PROBLEM TO WORK ON - Report how many lines of the entries below contain the word "README", and nothing more.

(Excerpts from a dataset)

· · · · · · ·

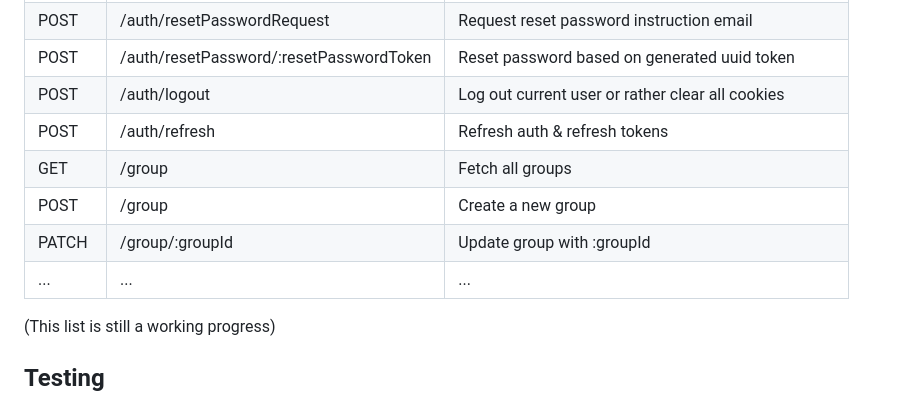
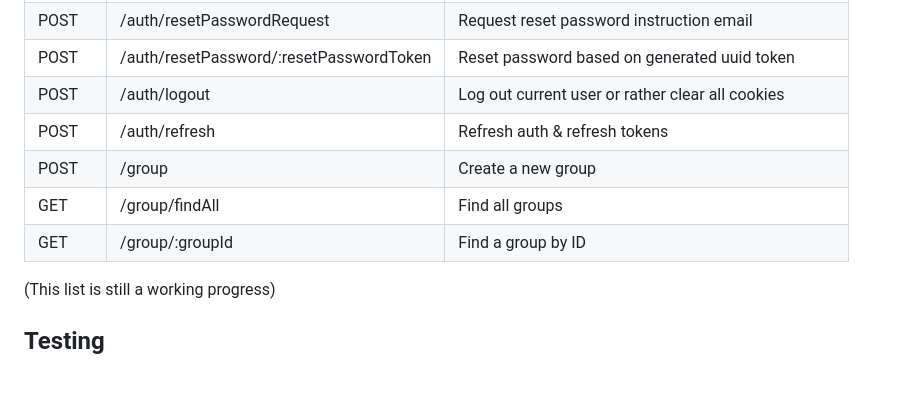
Before and after one commit to groupera-page/groupera-backend, a Markdown page: README.md, the part around the change. Rendered like a GitHub page; blank space fills up the shorter version.

```diff
--- a/README.md
+++ b/README.md
@@ -63,10 +63,9 @@ Here’s a sneak peek of our main endpoints:
 | POST   | /auth/resetPassword/:resetPasswordToken | Reset password based on generated uuid token         |
 | POST   | /auth/logout                            | Log out current user or rather clear all cookies     |
 | POST   | /auth/refresh                           | Refresh auth & refresh tokens                        |
-| GET    | /group                                  | Fetch all groups                                     |
 | POST   | /group                                  | Create a new group                                   |
-| PATCH  | /group/:groupId                         | Update group with :groupId                           |
-| ...    | ...                                     | ...                                                  |
+| GET    | /group/findAll                          | Find all groups                                      |
+| GET    | /group/:groupId                         | Find a group by ID                                   |
 
 (This list is still a working progress)
 
```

· · · · · · ·

FINISHED TASK - 3